Hurray for The United States!

The Bush administration, after being embarrassed by international criticism, has increased its pledge of help for the tsunami victims to $35 million, about the amount they are burning in Iraq every four hours, and a bit less than they are planning to spend on the 2005 inauguration festivities.

No Brainer

It’s raining like crazy right now in Southern California.

It started last night, continued on and off throughout the day and it’s coming down anew this evening. We’re getting as much as an inch per hour, the wind is gusting up to 50 miles per hour and there’s a flood advisory in effect. These may not seem like scary numbers to anyone living in International Falls, Minnesota, but it’s really just about the most weather we ever get here in the land of sunshine and lollipops.


Normally the rain hits hardest in the mountainous regions to the north and east of L.A. In the old days, before we improved the drainage, the water just ran off, down through the gullies and streams from the mountains, right through the city to the ocean, bringing with it lots of mud. The two biggest streams came to be known as The Los Angeles River and The San Gabriel River, although they were often dry for years at a time. This system had been working pretty well for centuries, a long time in a town where you’re old at 29 and the Nielsens come out every morning.

But today the rivers are mostly paved aquaducts. Realizing that Nature had screwed up, the various municipalities that make up greater Los Angeles have been pouring concrete in these ditches for the past fifty years, until now they are very efficient transporters of water. Now when it rains in L.A., these rivers become raging 30-mile long torrents of angry, muddy, boiling water, filled with rocks, trees, cars and occasionally people. The water screams down through the basin at thirty miles an hour and ten feet deep. The pavement assures that nothing is absorbed into the ground, so as the river flows along it gains more and more depth and power.

I haven’t turned on the television news since I’ve been home from work, but I am willing to bet right now that at least one local station will feature a story on someone who has fallen into the river and has to be rescued. It happens every time it rains. Some nincompoop will climb over the fence and get close to the edge. Since it’s all paved now, when the nincompoop slips, there are no branches to grab onto, no uneven ground to slow his fall.

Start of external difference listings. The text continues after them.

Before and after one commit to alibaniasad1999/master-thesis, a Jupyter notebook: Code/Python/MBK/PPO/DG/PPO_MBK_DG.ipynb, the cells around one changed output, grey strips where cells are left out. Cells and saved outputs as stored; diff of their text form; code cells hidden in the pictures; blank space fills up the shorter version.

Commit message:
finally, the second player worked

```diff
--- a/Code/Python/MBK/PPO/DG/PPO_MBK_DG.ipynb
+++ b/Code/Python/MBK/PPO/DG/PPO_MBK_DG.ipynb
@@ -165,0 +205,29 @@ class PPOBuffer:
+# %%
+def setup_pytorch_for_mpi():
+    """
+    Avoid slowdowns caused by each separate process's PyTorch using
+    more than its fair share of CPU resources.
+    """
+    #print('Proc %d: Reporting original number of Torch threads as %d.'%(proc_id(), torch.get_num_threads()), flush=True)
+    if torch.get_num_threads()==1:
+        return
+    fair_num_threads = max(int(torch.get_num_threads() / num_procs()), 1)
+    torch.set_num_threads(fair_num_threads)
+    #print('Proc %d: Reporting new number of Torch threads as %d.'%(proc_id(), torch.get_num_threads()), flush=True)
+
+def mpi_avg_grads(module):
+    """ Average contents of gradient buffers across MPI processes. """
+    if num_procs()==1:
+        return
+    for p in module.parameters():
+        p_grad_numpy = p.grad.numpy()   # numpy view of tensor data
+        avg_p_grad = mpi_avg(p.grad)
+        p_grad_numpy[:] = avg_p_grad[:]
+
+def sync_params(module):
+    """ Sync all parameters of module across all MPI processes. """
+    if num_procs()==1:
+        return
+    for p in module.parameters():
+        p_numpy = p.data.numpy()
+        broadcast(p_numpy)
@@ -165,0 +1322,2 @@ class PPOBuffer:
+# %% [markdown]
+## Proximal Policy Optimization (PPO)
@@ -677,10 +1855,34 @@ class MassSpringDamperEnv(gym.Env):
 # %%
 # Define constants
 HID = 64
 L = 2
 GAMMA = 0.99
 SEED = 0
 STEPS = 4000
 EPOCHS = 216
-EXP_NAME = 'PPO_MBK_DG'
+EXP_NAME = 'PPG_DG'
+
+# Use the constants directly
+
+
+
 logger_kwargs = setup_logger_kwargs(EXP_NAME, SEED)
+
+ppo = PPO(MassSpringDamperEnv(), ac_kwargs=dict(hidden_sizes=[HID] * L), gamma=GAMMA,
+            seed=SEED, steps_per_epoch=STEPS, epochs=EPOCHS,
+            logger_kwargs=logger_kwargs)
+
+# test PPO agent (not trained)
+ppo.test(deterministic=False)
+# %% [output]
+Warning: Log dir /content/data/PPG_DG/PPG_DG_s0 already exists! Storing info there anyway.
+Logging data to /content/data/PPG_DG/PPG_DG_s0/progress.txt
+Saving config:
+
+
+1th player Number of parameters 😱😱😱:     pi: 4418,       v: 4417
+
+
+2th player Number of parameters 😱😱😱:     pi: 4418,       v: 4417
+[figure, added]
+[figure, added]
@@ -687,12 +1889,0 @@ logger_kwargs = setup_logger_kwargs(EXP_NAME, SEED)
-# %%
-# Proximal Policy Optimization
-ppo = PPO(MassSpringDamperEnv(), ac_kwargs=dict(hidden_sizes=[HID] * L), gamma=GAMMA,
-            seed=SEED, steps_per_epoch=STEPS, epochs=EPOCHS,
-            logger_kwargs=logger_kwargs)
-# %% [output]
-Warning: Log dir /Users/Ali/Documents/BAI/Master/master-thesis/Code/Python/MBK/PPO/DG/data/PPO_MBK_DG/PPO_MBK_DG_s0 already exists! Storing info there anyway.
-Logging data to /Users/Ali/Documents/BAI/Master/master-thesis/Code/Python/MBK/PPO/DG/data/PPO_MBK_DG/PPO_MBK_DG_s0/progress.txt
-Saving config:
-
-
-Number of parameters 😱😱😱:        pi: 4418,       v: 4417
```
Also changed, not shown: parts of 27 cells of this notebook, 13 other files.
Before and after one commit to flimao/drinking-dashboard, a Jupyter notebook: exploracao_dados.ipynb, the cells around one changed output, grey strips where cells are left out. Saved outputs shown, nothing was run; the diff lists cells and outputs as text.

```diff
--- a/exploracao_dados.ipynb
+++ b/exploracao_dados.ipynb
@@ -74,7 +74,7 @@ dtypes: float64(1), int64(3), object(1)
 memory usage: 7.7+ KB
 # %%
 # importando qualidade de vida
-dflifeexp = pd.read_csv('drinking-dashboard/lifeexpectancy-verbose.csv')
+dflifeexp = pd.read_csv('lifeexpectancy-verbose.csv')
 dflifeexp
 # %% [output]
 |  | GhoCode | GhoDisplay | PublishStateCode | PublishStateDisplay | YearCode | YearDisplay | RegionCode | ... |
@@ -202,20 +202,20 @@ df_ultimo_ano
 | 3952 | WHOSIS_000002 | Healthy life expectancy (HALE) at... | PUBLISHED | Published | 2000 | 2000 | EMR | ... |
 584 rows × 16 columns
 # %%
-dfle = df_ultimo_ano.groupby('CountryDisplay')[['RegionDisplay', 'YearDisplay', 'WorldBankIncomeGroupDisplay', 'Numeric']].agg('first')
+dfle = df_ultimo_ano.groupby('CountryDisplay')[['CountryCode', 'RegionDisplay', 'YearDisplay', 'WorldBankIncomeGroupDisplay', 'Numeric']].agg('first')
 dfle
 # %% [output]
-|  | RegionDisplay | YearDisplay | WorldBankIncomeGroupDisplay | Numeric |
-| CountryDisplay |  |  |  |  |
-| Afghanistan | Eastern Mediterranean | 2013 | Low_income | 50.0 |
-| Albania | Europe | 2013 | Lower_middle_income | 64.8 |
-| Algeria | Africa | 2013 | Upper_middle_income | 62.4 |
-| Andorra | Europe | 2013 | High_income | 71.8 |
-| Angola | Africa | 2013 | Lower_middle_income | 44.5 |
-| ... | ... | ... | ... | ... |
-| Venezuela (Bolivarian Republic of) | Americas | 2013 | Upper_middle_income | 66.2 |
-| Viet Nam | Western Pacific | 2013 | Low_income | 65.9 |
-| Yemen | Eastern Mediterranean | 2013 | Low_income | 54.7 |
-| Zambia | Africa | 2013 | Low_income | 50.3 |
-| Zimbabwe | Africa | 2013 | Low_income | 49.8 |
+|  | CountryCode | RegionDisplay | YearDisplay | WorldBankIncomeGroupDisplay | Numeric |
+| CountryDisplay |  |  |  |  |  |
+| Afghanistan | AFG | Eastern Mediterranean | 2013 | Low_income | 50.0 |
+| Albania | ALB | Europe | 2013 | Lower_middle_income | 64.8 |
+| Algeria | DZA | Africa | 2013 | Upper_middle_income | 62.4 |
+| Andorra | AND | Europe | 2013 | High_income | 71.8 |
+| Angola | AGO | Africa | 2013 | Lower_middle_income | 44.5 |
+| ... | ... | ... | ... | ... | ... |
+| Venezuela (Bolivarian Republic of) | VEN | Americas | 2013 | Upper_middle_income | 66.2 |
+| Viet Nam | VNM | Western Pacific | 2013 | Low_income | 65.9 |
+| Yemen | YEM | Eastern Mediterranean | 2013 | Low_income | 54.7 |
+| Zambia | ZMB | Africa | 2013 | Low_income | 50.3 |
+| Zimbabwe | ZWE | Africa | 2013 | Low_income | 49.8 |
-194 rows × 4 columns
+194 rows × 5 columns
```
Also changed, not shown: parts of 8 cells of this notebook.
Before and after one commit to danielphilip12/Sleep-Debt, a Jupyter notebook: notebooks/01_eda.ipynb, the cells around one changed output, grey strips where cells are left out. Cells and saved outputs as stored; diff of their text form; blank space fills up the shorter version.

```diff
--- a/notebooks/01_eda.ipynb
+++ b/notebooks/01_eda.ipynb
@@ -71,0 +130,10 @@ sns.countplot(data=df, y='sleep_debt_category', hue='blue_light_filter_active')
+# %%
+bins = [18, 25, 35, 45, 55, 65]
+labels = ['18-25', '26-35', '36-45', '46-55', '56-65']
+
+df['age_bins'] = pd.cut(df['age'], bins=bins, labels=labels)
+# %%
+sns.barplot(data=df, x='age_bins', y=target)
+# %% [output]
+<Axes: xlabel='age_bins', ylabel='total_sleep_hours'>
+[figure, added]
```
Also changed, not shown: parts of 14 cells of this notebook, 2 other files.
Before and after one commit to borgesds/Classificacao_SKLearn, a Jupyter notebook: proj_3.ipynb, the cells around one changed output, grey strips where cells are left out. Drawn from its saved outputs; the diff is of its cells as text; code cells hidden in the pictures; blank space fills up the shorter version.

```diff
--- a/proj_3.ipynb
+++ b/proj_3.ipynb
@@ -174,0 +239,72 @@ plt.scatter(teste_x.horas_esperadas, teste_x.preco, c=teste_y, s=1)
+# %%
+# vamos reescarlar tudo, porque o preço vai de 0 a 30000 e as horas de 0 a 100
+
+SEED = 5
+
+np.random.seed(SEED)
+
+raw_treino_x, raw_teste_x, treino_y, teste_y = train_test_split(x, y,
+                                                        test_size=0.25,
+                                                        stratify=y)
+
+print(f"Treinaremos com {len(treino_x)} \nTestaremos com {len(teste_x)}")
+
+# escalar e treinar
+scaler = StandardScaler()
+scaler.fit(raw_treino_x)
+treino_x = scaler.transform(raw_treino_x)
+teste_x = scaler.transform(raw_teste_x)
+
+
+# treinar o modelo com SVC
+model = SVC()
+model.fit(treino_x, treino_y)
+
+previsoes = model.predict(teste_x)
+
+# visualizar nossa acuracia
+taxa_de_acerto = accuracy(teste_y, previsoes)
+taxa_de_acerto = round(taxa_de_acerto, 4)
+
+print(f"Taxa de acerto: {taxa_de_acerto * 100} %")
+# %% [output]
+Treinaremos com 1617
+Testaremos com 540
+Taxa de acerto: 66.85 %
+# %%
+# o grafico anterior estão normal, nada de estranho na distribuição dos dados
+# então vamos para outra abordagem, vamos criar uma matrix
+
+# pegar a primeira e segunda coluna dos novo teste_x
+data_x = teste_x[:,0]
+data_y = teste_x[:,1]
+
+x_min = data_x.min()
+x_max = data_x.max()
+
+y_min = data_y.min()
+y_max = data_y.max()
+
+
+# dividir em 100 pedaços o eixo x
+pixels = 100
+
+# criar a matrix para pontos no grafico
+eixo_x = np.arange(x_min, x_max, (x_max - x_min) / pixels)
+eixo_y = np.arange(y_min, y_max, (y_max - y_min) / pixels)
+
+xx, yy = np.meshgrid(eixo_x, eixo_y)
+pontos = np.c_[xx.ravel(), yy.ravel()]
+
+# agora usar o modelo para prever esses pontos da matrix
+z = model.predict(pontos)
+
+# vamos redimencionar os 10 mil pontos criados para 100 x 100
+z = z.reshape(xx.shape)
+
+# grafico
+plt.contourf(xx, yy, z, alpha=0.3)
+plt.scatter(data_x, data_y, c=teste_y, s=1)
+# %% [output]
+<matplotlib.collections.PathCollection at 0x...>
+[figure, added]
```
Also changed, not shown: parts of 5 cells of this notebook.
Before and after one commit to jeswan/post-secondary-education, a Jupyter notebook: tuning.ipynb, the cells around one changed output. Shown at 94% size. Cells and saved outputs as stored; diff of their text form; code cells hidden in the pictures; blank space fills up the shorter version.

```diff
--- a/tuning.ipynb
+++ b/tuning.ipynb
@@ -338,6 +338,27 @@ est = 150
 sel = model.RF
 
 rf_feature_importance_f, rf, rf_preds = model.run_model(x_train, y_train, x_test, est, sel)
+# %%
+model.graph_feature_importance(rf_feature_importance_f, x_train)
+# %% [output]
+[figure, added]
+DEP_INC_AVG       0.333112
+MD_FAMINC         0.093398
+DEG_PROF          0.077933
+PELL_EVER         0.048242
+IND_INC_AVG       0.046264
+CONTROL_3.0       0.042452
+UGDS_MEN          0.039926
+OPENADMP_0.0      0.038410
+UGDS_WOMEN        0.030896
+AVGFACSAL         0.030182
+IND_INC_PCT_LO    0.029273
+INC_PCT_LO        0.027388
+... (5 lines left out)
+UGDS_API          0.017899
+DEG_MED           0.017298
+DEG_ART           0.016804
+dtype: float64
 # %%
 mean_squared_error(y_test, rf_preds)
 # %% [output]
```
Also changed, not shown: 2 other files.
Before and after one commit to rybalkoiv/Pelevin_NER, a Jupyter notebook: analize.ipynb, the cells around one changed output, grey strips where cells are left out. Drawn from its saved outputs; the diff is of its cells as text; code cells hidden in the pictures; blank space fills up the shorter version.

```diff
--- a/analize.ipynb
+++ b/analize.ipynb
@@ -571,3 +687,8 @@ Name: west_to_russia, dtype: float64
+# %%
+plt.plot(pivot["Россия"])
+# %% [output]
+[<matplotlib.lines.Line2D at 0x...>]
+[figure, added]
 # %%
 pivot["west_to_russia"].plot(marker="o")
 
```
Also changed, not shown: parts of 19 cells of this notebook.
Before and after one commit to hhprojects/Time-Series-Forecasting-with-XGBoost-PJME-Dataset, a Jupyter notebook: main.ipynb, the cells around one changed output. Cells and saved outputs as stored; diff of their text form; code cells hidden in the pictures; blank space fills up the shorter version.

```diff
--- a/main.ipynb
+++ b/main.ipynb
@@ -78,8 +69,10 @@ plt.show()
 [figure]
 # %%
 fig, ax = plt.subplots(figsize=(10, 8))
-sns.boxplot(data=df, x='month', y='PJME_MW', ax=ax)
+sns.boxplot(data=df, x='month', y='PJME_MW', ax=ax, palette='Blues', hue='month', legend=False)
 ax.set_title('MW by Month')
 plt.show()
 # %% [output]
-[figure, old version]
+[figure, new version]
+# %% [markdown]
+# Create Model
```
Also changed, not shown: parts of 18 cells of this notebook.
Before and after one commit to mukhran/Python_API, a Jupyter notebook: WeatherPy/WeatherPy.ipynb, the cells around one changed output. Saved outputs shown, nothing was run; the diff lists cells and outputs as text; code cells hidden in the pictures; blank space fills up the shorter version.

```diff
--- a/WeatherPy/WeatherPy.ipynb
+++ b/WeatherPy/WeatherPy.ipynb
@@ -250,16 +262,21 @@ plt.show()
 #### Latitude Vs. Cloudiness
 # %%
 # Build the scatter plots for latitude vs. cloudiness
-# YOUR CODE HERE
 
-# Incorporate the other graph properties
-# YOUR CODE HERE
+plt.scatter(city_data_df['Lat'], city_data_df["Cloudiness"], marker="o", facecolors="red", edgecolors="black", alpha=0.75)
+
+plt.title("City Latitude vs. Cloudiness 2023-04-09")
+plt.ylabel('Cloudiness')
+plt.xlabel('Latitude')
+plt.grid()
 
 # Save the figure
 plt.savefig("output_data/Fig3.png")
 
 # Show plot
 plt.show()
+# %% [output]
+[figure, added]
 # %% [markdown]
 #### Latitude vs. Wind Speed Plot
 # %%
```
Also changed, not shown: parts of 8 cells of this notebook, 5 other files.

He is going in to the drink, and fast, and then he is going wherever the river goes, because nobody is strong enough to fight such current.

They will have a helicopter shot of the river, and they will pan the camera around and every now and then we’ll get a glimpse of the asshole in the water. Then we’ll see the 50 or so firefighters, cops and paramedics on the shore, with their assortment of vehicles and lifesaving equipment. If the guy has found something in the water to grab onto, like an abandoned car, the lifesavers will be throwing ropes to him. If he’s free floating they will be running ahead to the next bridge, from whence they will try to grab him as he floats by. Of course what we all hope for — this is the most exciting — is that they will drop a rescuer down from a chopper to grab the guy and pull him to safety. Or maybe we hope they’ll drop him and he’ll disappear. I’m not sure about that.

If I watched TV at work I could see this live, with running commentary from local TV announcers who are warm and dry in the studio, as well as from the reporter in the helicopter and the occasional telephone interview with some fire captain. But there will always be a recap on the 11 O’Clock News, in case I missed it, which I did.

So here’s my advice for the rainy season in Los Angeles: stay away from the river!

This is so simple that you could call it a no-brainer: If you had no brains at all, you should still know enough not to fall in the river. I mean, there’s nothing around the river that you have to get to — no stores, no churches or schools, no government offices. Nothing. And there are bridges every few blocks, so you’d never have to ford the stream to get where you’re going. So why would you even go near the river, considering that the consequences of falling in are so extreme? Well, you wouldn’t, even if you had no brains at all. So don’t.

It’s a no-brainer.